“A breach means your personal information has been exposed, but a hack is when someone actually uses it.”


  1. Battle of the breach

A breach happens when someone gets access to personal information such as account passwords or credit card numbers. Sometimes this information is then traded or sold where you might end up having to deal with an account takeover or identity theft problem.

To check for potential breaches, you can use a tool like Firefox Monitor. Monitor checks known data breaches and tells you if your email address is on the list. If you get an alert, change the passwords ASAP. If you use that same password anywhere else, make sure you change it there too. Try to use a different password for each account. That breached password is what puts you at risk of having other accounts hacked.

After you’ve changed your passwords, use a password manager to keep them all in one safe place. If you use Firefox and save your passwords in the browser, take your passwords everywhere with Firefox Lockbox (currently available on iOS app). Say goodbye to password notes on your phone or storing them in a desktop file. Lockbox keeps your passwords safe with a tamper-resistant form of encryption.

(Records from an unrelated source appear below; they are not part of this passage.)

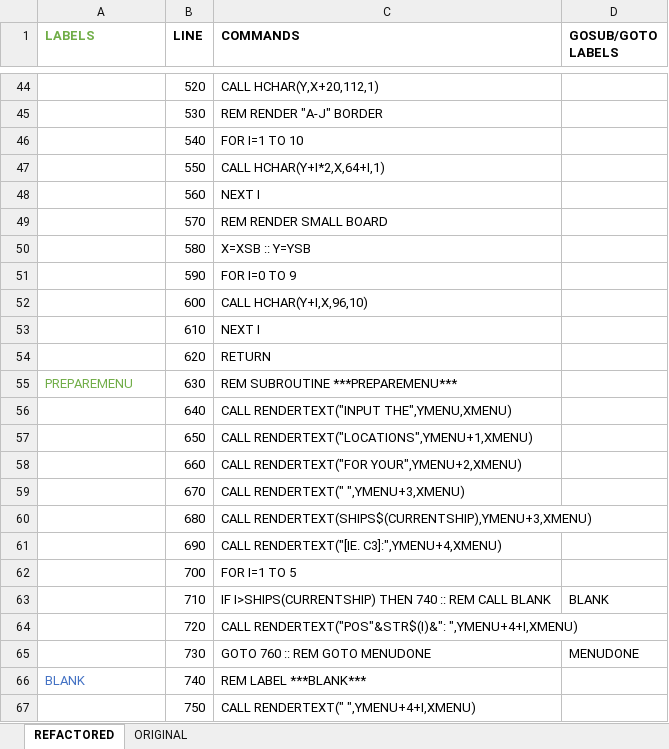
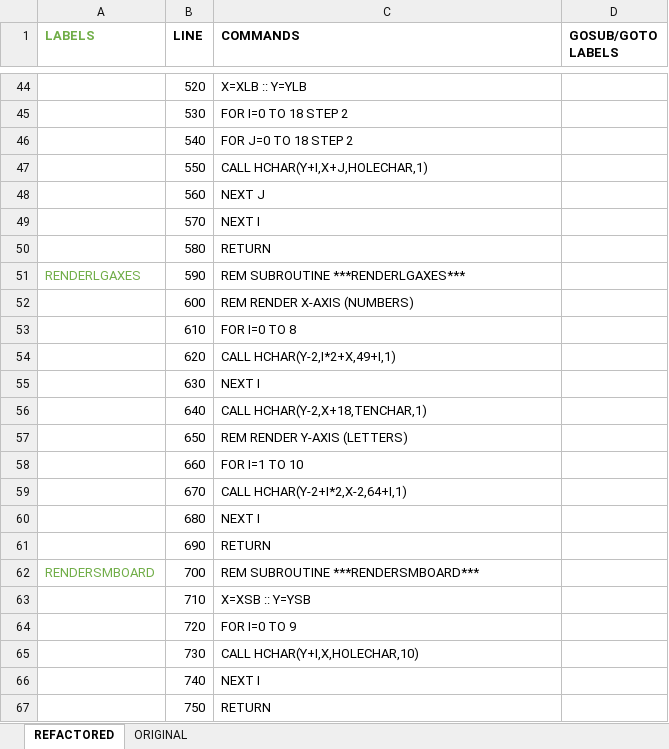
Before and after one commit to seanwo/ti994a, an Excel workbook: battleship.xlsx, sheet REFACTORED, drawn as a sheet; only a part is shown, gaps mark what is left out; values as stored, in another font and other column widths than the file's, no borders; the diff covers the shown part only; the diff names each change by its address in the sheet, - before the commit and + after, or states it on an @@ line.

Commit message:
ships deploying

```diff
--- a/battleship.xlsx (sheet REFACTORED)
+++ b/battleship.xlsx (sheet REFACTORED)
-C44 (COMMANDS): CALL HCHAR(Y,X+20,112,1)
+C44 (COMMANDS): X=XLB :: Y=YLB
-C45 (COMMANDS): REM RENDER "A-J" BORDER
+C45 (COMMANDS): FOR I=0 TO 18 STEP 2
-C46 (COMMANDS): FOR I=1 TO 10
+C46 (COMMANDS): FOR J=0 TO 18 STEP 2
-C47 (COMMANDS): CALL HCHAR(Y+I*2,X,64+I,1)
+C47 (COMMANDS): CALL HCHAR(Y+I,X+J,HOLECHAR,1)
-C48 (COMMANDS): NEXT I
+C48 (COMMANDS): NEXT J
-C49 (COMMANDS): REM RENDER SMALL BOARD
+C49 (COMMANDS): NEXT I
-C50 (COMMANDS): X=XSB :: Y=YSB
+C50 (COMMANDS): RETURN
-A51 (LABELS): (empty)
+A51 (LABELS): RENDERLGAXES
-C51 (COMMANDS): FOR I=0 TO 9
+C51 (COMMANDS): REM SUBROUTINE ***RENDERLGAXES***
-C52 (COMMANDS): CALL HCHAR(Y+I,X,96,10)
+C52 (COMMANDS): REM RENDER X-AXIS (NUMBERS)
-C53 (COMMANDS): NEXT I
+C53 (COMMANDS): FOR I=0 TO 8
-C54 (COMMANDS): RETURN
+C54 (COMMANDS): CALL HCHAR(Y-2,I*2+X,49+I,1)
-A55 (LABELS): PREPAREMENU
+A55 (LABELS): (empty)
-C55 (COMMANDS): REM SUBROUTINE ***PREPAREMENU***
+C55 (COMMANDS): NEXT I
-C56 (COMMANDS): CALL RENDERTEXT("INPUT THE",YMENU,XMENU)
+C56 (COMMANDS): CALL HCHAR(Y-2,X+18,TENCHAR,1)
-C57 (COMMANDS): CALL RENDERTEXT("LOCATIONS",YMENU+1,XMENU)
+C57 (COMMANDS): REM RENDER Y-AXIS (LETTERS)
-C58 (COMMANDS): CALL RENDERTEXT("FOR YOUR",YMENU+2,XMENU)
+C58 (COMMANDS): FOR I=1 TO 10
-C59 (COMMANDS): CALL RENDERTEXT(" ",YMENU+3,XMENU)
+C59 (COMMANDS): CALL HCHAR(Y-2+I*2,X-2,64+I,1)
-C60 (COMMANDS): CALL RENDERTEXT(SHIPS$(CURRENTSHIP),YMENU+3,XMENU)
+C60 (COMMANDS): NEXT I
-C61 (COMMANDS): CALL RENDERTEXT("[IE. C3]:",YMENU+4,XMENU)
+C61 (COMMANDS): RETURN
-A62 (LABELS): (empty)
+A62 (LABELS): RENDERSMBOARD
-C62 (COMMANDS): FOR I=1 TO 5
+C62 (COMMANDS): REM SUBROUTINE ***RENDERSMBOARD***
-C63 (COMMANDS): IF I>SHIPS(CURRENTSHIP) THEN 740 :: REM CALL BLANK
+C63 (COMMANDS): X=XSB :: Y=YSB
-D63 (GOSUB/GOTO LABELS): BLANK
+D63 (GOSUB/GOTO LABELS): (empty)
-C64 (COMMANDS): CALL RENDERTEXT("POS"&STR$(I)&": ",YMENU+4+I,XMENU)
+C64 (COMMANDS): FOR I=0 TO 9
-C65 (COMMANDS): GOTO 760 :: REM GOTO MENUDONE
+C65 (COMMANDS): CALL HCHAR(Y+I,X,HOLECHAR,10)
-D65 (GOSUB/GOTO LABELS): MENUDONE
+D65 (GOSUB/GOTO LABELS): (empty)
-A66 (LABELS): BLANK
+A66 (LABELS): (empty)
-C66 (COMMANDS): REM LABEL ***BLANK***
+C66 (COMMANDS): NEXT I
-C67 (COMMANDS): CALL RENDERTEXT(" ",YMENU+4+I,XMENU)
+C67 (COMMANDS): RETURN
```
Also changed, not shown: 18 added rows, 186 edited cells and cell formats elsewhere in this sheet, formulas that keep their value, 1 other file.
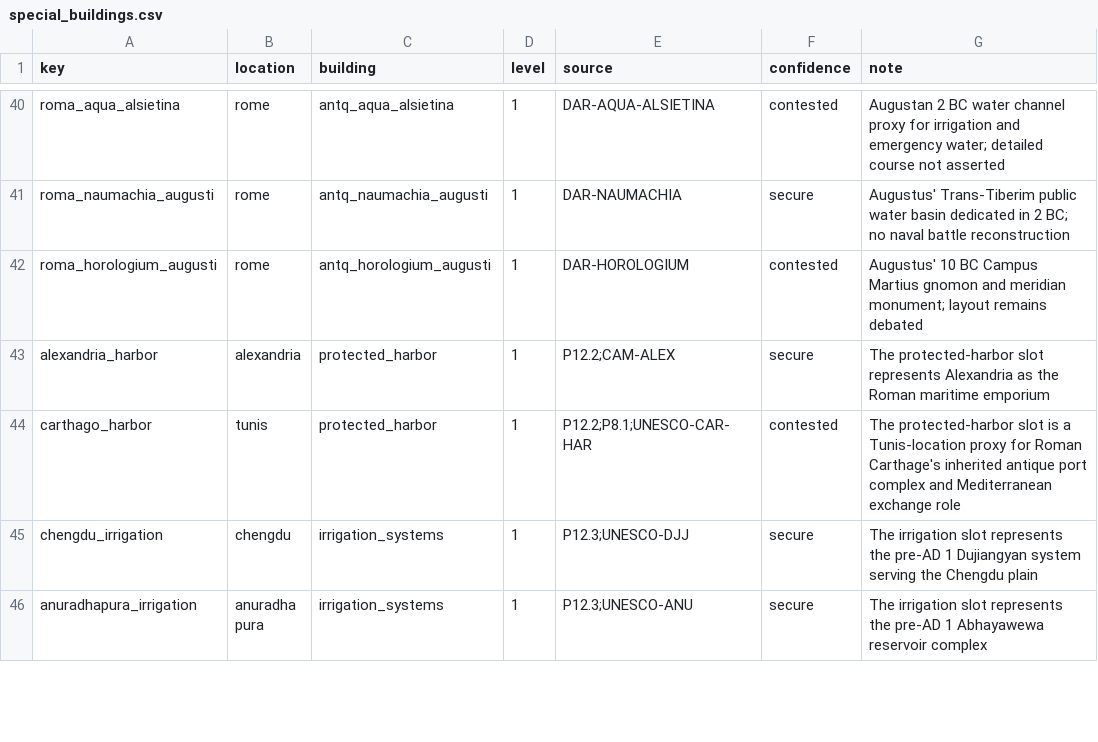
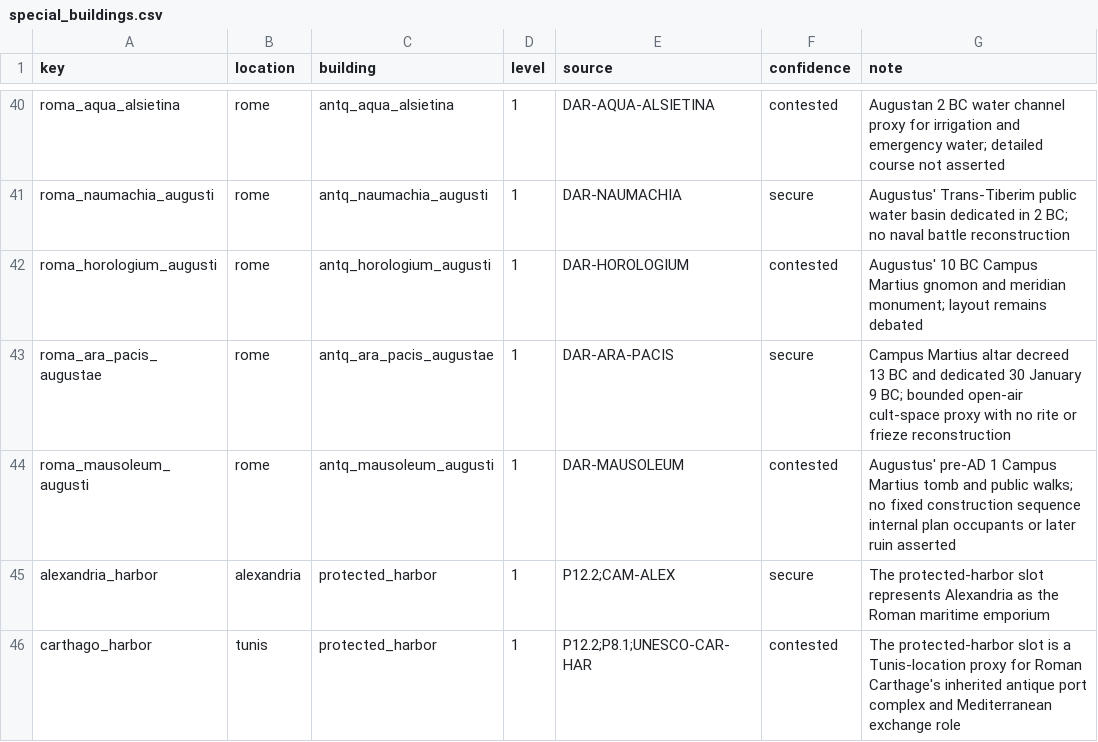
Before and after one commit to Rockydo/antiqvitas, a CSV file: docs/m5/special_buildings.csv, drawn as a sheet; only a part is shown, gaps mark what is left out; the shorter side is filled out with more unchanged rows; the diff names each change by its address in the sheet, - before the commit and + after, or states it on an @@ line.

```diff
--- a/docs/m5/special_buildings.csv
+++ b/docs/m5/special_buildings.csv
+row 43: roma_ara_pacis_augustae | rome | antq_ara_pacis_augustae | 1 | DAR-ARA-PACIS | secure | Campus Martius altar decreed 13 BC and dedicated 30 January 9 BC; bounded open-air cult-space proxy with no rite or frieze reconstruction
+row 44: roma_mausoleum_augusti | rome | antq_mausoleum_augusti | 1 | DAR-MAUSOLEUM | contested | Augustus' pre-AD 1 Campus Martius tomb and public walks; no fixed construction sequence internal plan occupants or later ruin asserted
```
Also changed, not shown: docs/m5/roman_buildings.csv, 19 other files.
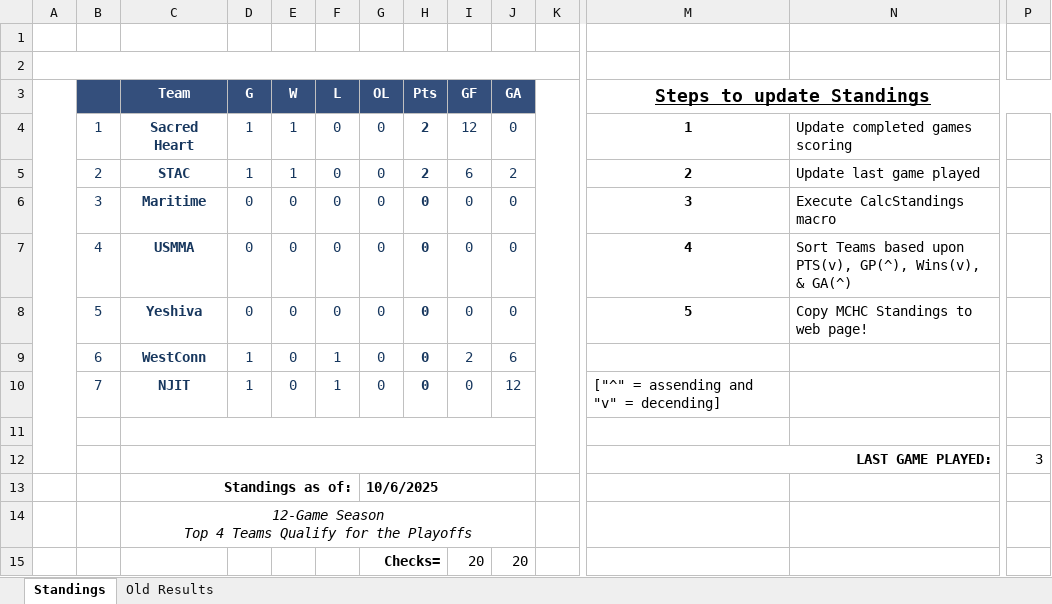
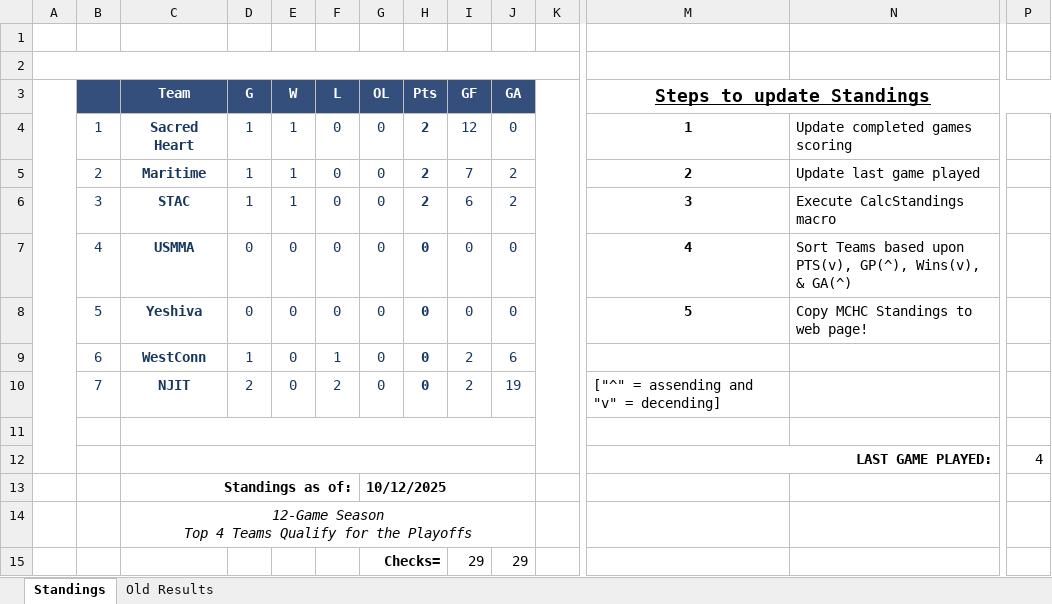
Before and after one commit to michael-m-casserly/methockey, an Excel workbook: DataFiles/MCHC 2025-26 Standings Worksheet.xlsm, sheet Standings, drawn as a sheet; only a part is shown, gaps mark what is left out; values as stored, in another font and other column widths than the file's, no borders; charts and pictures not drawn; removed rows and columns are numbered as before the commit, all else as after; rows hold the shown columns only; the diff names each change by its address in the sheet, - before the commit and + after, or states it on an @@ line.

```diff
--- a/DataFiles/MCHC 2025-26 Standings Worksheet.xlsm (sheet Standings)
+++ b/DataFiles/MCHC 2025-26 Standings Worksheet.xlsm (sheet Standings)
-C5 (Team): STAC
+C5 (Team): Maritime
-I5 (GF): 6
+I5 (GF): 7
-row 6:  | 3 | Maritime | 0 | 0 | 0 | 0 | 0 | 0 | 0 |  | 3 | Execute CalcStandings macro
+row 6:  | 3 | STAC | 1 | 1 | 0 | 0 | 2 | 6 | 2 |  | 3 | Execute CalcStandings macro
-D10 (G): 1
+D10 (G): 2
-F10 (L): 1
+F10 (L): 2
-I10 (GF): 0
+I10 (GF): 2
-J10 (GA): 12
+J10 (GA): 19
-P12: 3
+P12: 4
-G13 (OL): 10/6/2025
+G13 (OL): 10/12/2025
-row 15:  |  |  |  |  |  | Checks= |  | 20 | 20
+row 15:  |  |  |  |  |  | Checks= |  | 29 | 29
```
Also changed, not shown: sheet Old Results, 3 other files.
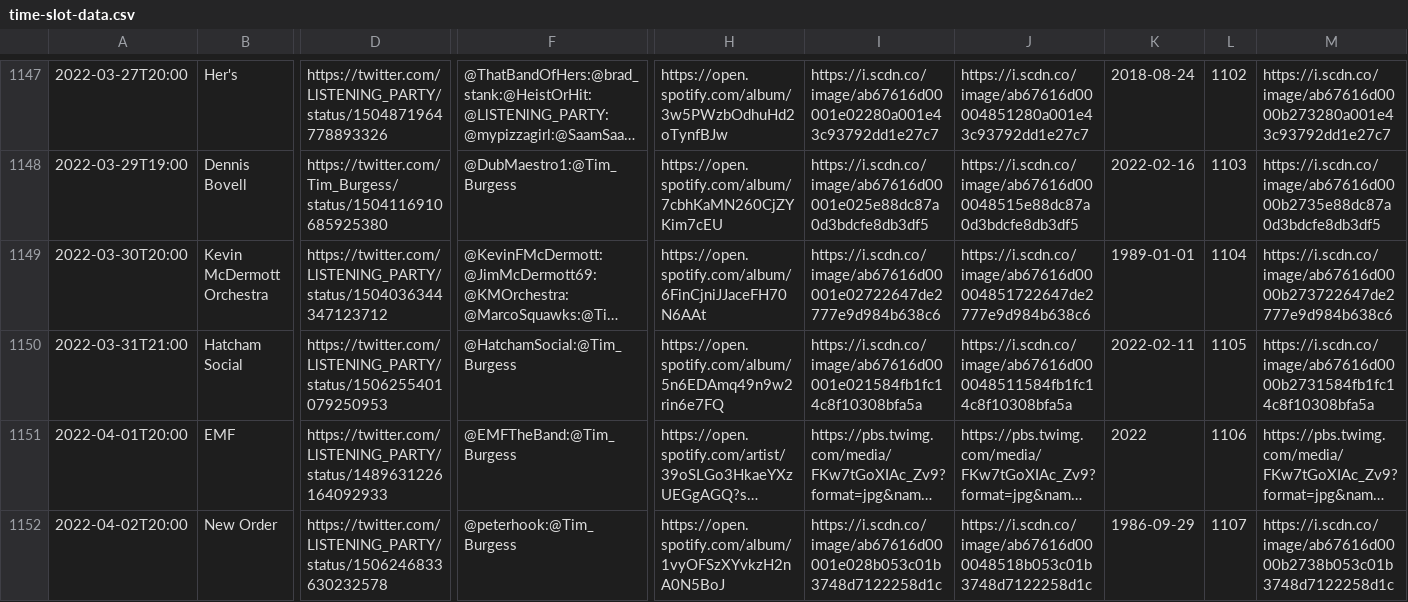
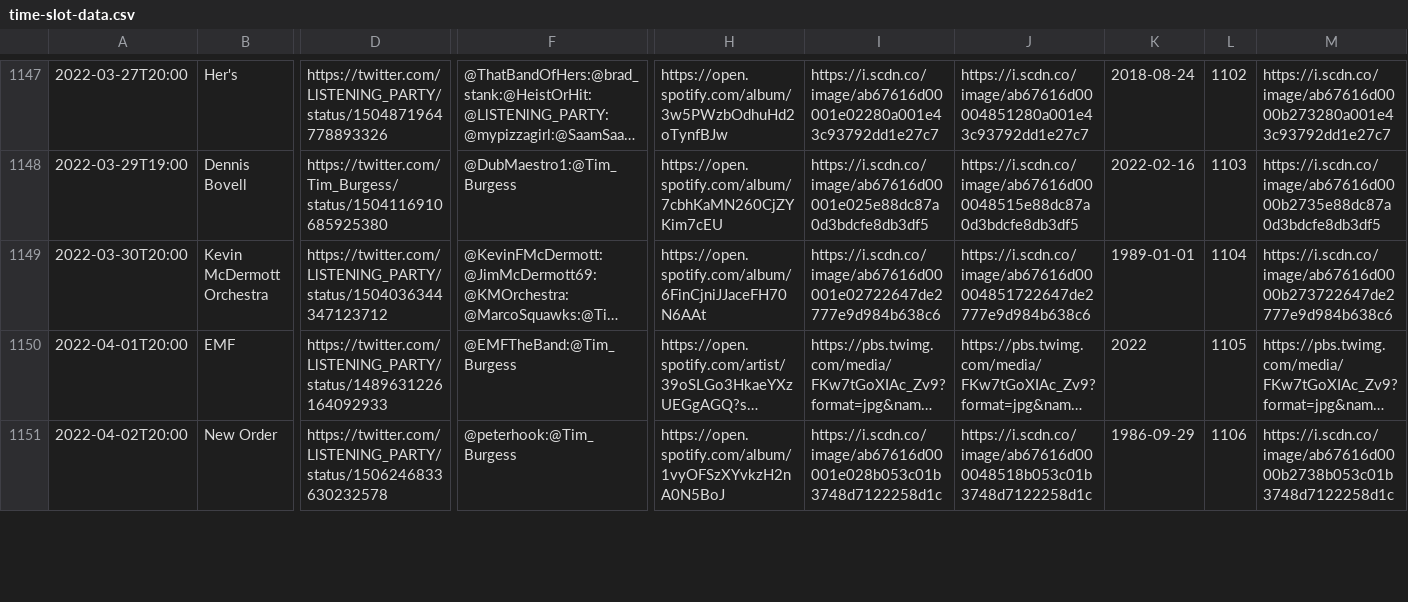
Before and after one commit to matbroughty/timstwitterlisteningparty, a CSV file: data/time-slot-data.csv, drawn as a sheet; only a part is shown, gaps mark what is left out; long unchanged cells end in …; removed rows and columns are numbered as before the commit, all else as after; rows hold the shown columns only; the diff covers the shown part only; the diff names each change by its address in the sheet, - before the commit and + after, or states it on an @@ line.

Commit message:
Added Thunder and re-scheduled Hatcham

```diff
--- a/data/time-slot-data.csv
+++ b/data/time-slot-data.csv
-row 1150: 2022-03-31T21:00 | Hatcham Social | https://twitter.com/LlSTENlNG_PARTY/status/1506255401079250953 | @HatchamSocial:@Tim_Burgess | https://open.spotify.com/album/5n6EDAmq49n9w2rin6e7FQ | https://i.scdn.co/image/ab67616d00001e021584fb1fc14c8f10308bfa5a | https://i.scdn.co/image/ab67616d000048511584fb1fc14c8f10308bfa5a | 2022-02-11 | 1105 | https://i.scdn.co/image/ab67616d0000b2731584fb1fc14c8f10308bfa5a
-L1150: 1106
+L1150: 1105
-L1151: 1107
+L1151: 1106
```
Also changed, not shown: 2 added rows and 3 edited cells elsewhere in this file, 5 other files.
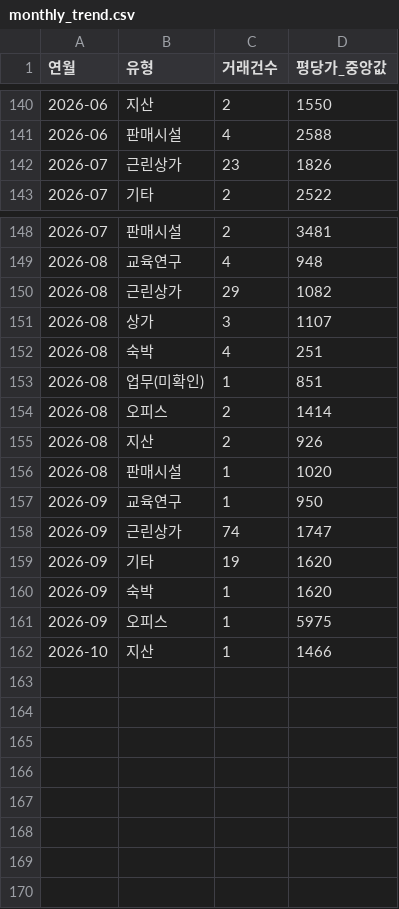
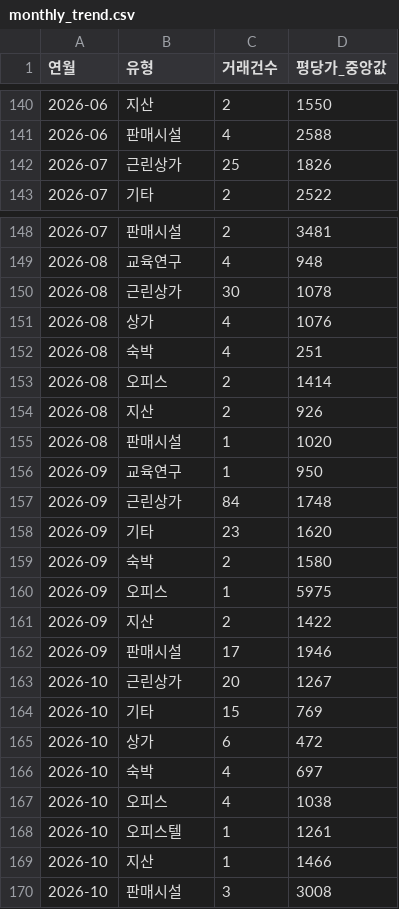
Before and after one commit to jay70park-cyber/jisik-blog-auto, a CSV file: data/monthly_trend.csv, drawn as a sheet; only a part is shown, gaps mark what is left out.

```diff
--- a/data/monthly_trend.csv
+++ b/data/monthly_trend.csv
@@ -141,3 +141,3 @@
 2026-06,판매시설,4,2588
-2026-07,근린상가,23,1826
+2026-07,근린상가,25,1826
 2026-07,기타,2,2522
@@ -149,6 +149,5 @@
 2026-08,교육연구,4,948
-2026-08,근린상가,29,1082
-2026-08,상가,3,1107
+2026-08,근린상가,30,1078
+2026-08,상가,4,1076
 2026-08,숙박,4,251
-2026-08,업무(미확인),1,851
 2026-08,오피스,2,1414
@@ -157,6 +156,15 @@
 2026-09,교육연구,1,950
-2026-09,근린상가,74,1747
-2026-09,기타,19,1620
-2026-09,숙박,1,1620
+2026-09,근린상가,84,1748
+2026-09,기타,23,1620
+2026-09,숙박,2,1580
 2026-09,오피스,1,5975
+2026-09,지산,2,1422
+2026-09,판매시설,17,1946
+2026-10,근린상가,20,1267
+2026-10,기타,15,769
+2026-10,상가,6,472
+2026-10,숙박,4,697
+2026-10,오피스,4,1038
+2026-10,오피스텔,1,1261
 2026-10,지산,1,1466
+2026-10,판매시설,3,3008
```
Also changed, not shown: data/by_block.csv, data/by_complex.csv, 5 other files.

  1. Sound the alarms on a hack

Once there has been a breach, you have to worry about someone using your stolen information, like opening credit cards or loans. If this happens to you, call the credit card or loan fraud department and report the account. Experian has a guide on what to do next.

Next, run your credit report to check for any other fraud and move on to your online accounts. If you’re not using a password manager, give it a try or create new passwords with this password creation guide.

We hate to belabor the point but a password manager is helpful for your online security and future internet emergency prevention.

  1. Attack of the paparazzi photo leak  

You might not think your photos are that interesting but criminals and hackers don’t operate under the same assumption. Photo leaks are so common today that we’ve become desensitized to them on the news.

Revenge porn, blackmail and old-fashioned bad intentions are some of the reasons why someone might do this. Make it hard for hackers with (you guessed it), hard-to-guess passwords. Avoid using the same passwords across different sites. Once hackers get ahold of a password, they may test it on all of your accounts, including ones with photos.

  1. The cure for the common virus

Malware and phishing are still a big threat to online safety. It can happen when you’re shopping on the web or clicking on a link from an email.

Pay attention to the alerts you get in your browser from built-in phishing and malware protection, like the ones you find on Firefox. If you try to navigate to a site or download a file and get a warning from Firefox, pay close attention.

Internet emergencies are a part of life. All you can do is make yourself a harder target.

*To get access to most of these tools, you’ll want to download and install Firefox. However, you can use Firefox Monitor on any browser.

This post is also available in: Deutsch (German) Français (French)

Share on Twitter